This morning, the Supreme Court ruled that a law that outlaws promoting or advertising -- "pandering" -- child pornography is constitutional and does not interfere with First Amendment freedoms. In the case, United States v. Williams, decided 7-2, the justices declared that there is no free speech right that protects "offers to provide or requests to obtain child pornography," even if (in fact) there is no pornography to be provided.
There is a common misconception that society pays a heavy
price for allowing free speech – emotional harm to members of target groups,
leakage of national security secrets, stuff like that.

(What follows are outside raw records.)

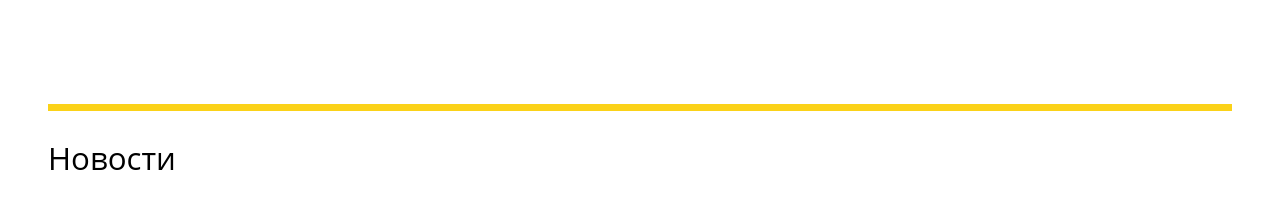
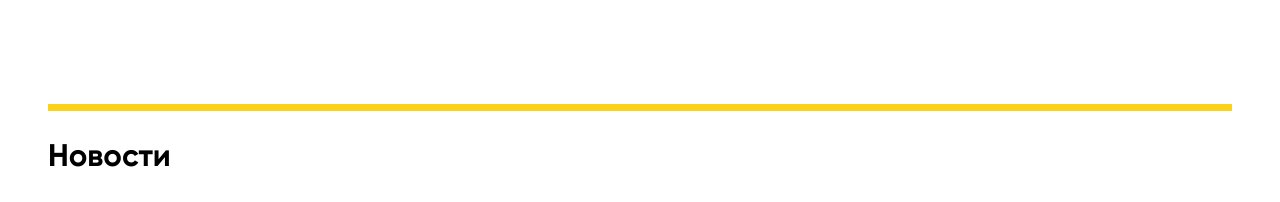
Before and after one commit to shakurovoleg42/eni, a Next.js app: page / in a window 1280 px wide. Shown: the part 3100-3302 px from the top of the page. Built offline with nearby package versions, Linux system fonts and the light colour scheme.

Commit message:
delete pagination slider

```diff
--- a/components/blocks/home/catalog/index.tsx
+++ b/components/blocks/home/catalog/index.tsx
@@ -82,7 +82,6 @@ function Catalog() {
                   alt="Popular Product 1"
                   className="max-w-[277px] max-h-[288px] p-11 border border-[#D4D4D4]"
                 />
-
                 <div className="flex flex-row items-center gap-4">
                   <span className="font-gilroy-bold">15 200,00 ₽</span>
                   <span className="p-2 border border-[#D4D4D4]">20л</span>
@@ -99,7 +98,6 @@ function Catalog() {
                   alt="Popular Product 1"
                   className="max-w-[277px] max-h-[288px] p-11 border border-[#D4D4D4]"
                 />
-
                 <div className="flex flex-row items-center gap-4">
                   <span className="font-gilroy-bold">15 200,00 ₽</span>
                   <span className="p-2 border border-[#D4D4D4]">20л</span>
@@ -116,7 +114,6 @@ function Catalog() {
                   alt="Popular Product 1"
                   className="max-w-[277px] max-h-[288px] p-11 border border-[#D4D4D4]"
                 />
-
                 <div className="flex flex-row items-center gap-4">
                   <span className="font-gilroy-bold">15 200,00 ₽</span>
                   <span className="p-2 border border-[#D4D4D4]">20л</span>
@@ -133,7 +130,6 @@ function Catalog() {
                   alt="Popular Product 1"
                   className="max-w-[277px] max-h-[288px] p-11 border border-[#D4D4D4]"
                 />
-
                 <div className="flex flex-row items-center gap-4">
                   <span className="font-gilroy-bold">15 200,00 ₽</span>
                   <span className="p-2 border border-[#D4D4D4]">20л</span>
@@ -150,7 +146,6 @@ function Catalog() {
                   alt="Popular Product 1"
                   className="max-w-[277px] max-h-[288px] p-11 border border-[#D4D4D4]"
                 />
-
                 <div className="flex flex-row items-center gap-4">
                   <span className="font-gilroy-bold">15 200,00 ₽</span>
                   <span className="p-2 border border-[#D4D4D4]">20л</span>
@@ -167,7 +162,6 @@ function Catalog() {
                   alt="Popular Product 1"
                   className="max-w-[277px] max-h-[288px] p-11 border border-[#D4D4D4]"
                 />
-
                 <div className="flex flex-row items-center gap-4">
                   <span className="font-gilroy-bold">15 200,00 ₽</span>
                   <span className="p-2 border border-[#D4D4D4]">20л</span>
--- a/components/blocks/home/news/index.tsx
+++ b/components/blocks/home/news/index.tsx
@@ -12,7 +12,7 @@ function News() {
       <div className="flex flex-col px-8">
         <span className="w-full h-[2px] border-b-[7px] border-forms"></span>
         <div className="mt-[24px]">
-          <h3 className="text-[31.26px]">Новости</h3>
+          <h3 className="text-[31.26px] font-gilroy-bold">Новости</h3>
         </div>
         <div className="flex justify-center mt-5">
           <Swiper
```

In truth, the substantial
positives deriving from vigorous free speech are pretty clear, while the negatives
are highly speculative and usually ideologically driven.